Before both chambers convened at 2:00 p.m. to work on bills and conference committee reports, they were at the House this morning.

Gov. Rick Perry addressed a joint session of the Texas Legislature to honor the state's men and women who died while serving in the military, fighting what he called the "war on terror."

"While we may have disagreements about policies, we may even disagree about some bills in the last days of the 83rd legislative session, there's absolutely no disagreement about the importance of honoring these young men and women," he said in his remarks. "This event is a strong reminder that as free Americans we have an obligation larger than politics to honor those who've given the ultimate sacrifice and service to our country."

After the ceremony, Lt. Gov. David Dewhurst answered some questions from reporters.
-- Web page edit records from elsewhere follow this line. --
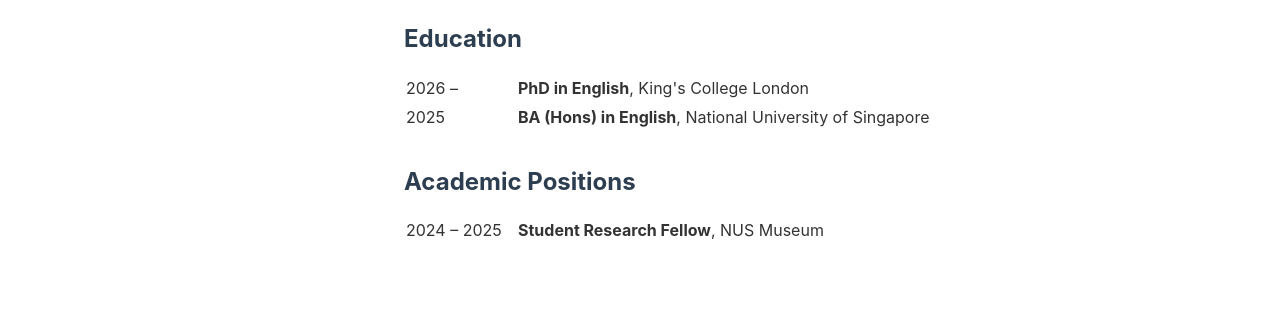
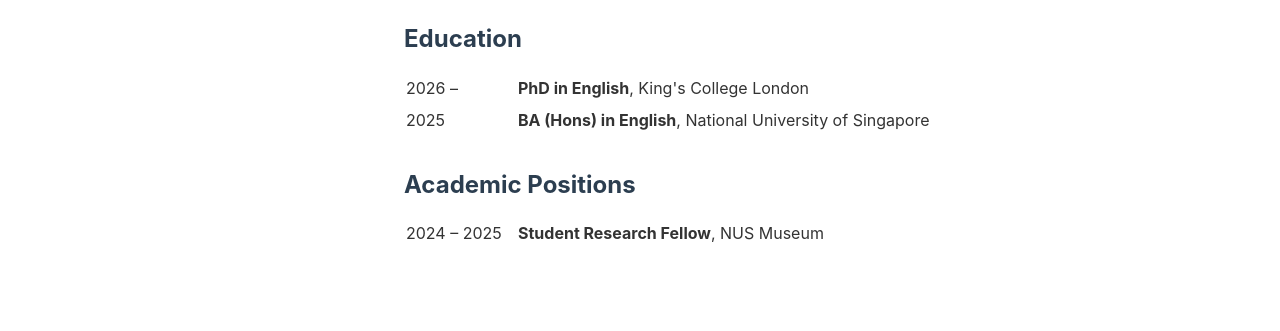
Before and after one commit to r-boey/r-boey.github.io, a Jekyll site: the page built from index.md, in a window 1280 px wide. Shown: the part 515-846 px from the top of the page. Built offline with Jekyll 4.4.1, drawn with Linux system fonts in a browser that asks for light colours.

Commit message:
Update index.md

```diff
--- a/index.md
+++ b/index.md
@@ -99,13 +99,8 @@ title:
           </td>
         </tr>
         <tr>
-          <td width="110" valign="top"> </td>
-          <td valign="top">
-          </td>
-        </tr>
-        <tr>
-          <td valign="top">2025</td>
-          <td valign="top">
+          <td valign="top" style="padding-top: 5px;">2025</td>
+          <td valign="top" style="padding-top: 5px;">
             <strong> BA (Hons) in English</strong>, National University of Singapore
           </td>
         </tr>
```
He said he would have liked the Legislature to pass a bill that would have required welfare recipients to drug test. A bill that requires drug testing for people getting unemployment help — SB 21 — passed in the Senate today. Because the Senate passed the same version that House members voted on, it goes to Gov. Perry's desk.

A special legislative session can take place as early as the day following the close of this session -- which is Monday.

If Gov. Perry does call a special session, he'll decide what issues will be addressed. Lt. Gov. Dewhurst said aside from redistricting, he hopes lawmakers will come back to tackle overhaul of the Texas Windstorm Insurance Agency, stricter limits on abortion ,and the right to carry concealed handguns on college campuses.

"We’re on the eve of one of the most successful conservative sessions that we’ve ever had in decades and decades," Lt. Gov. Dewhurst said. "There are still some things that I would like to see passed."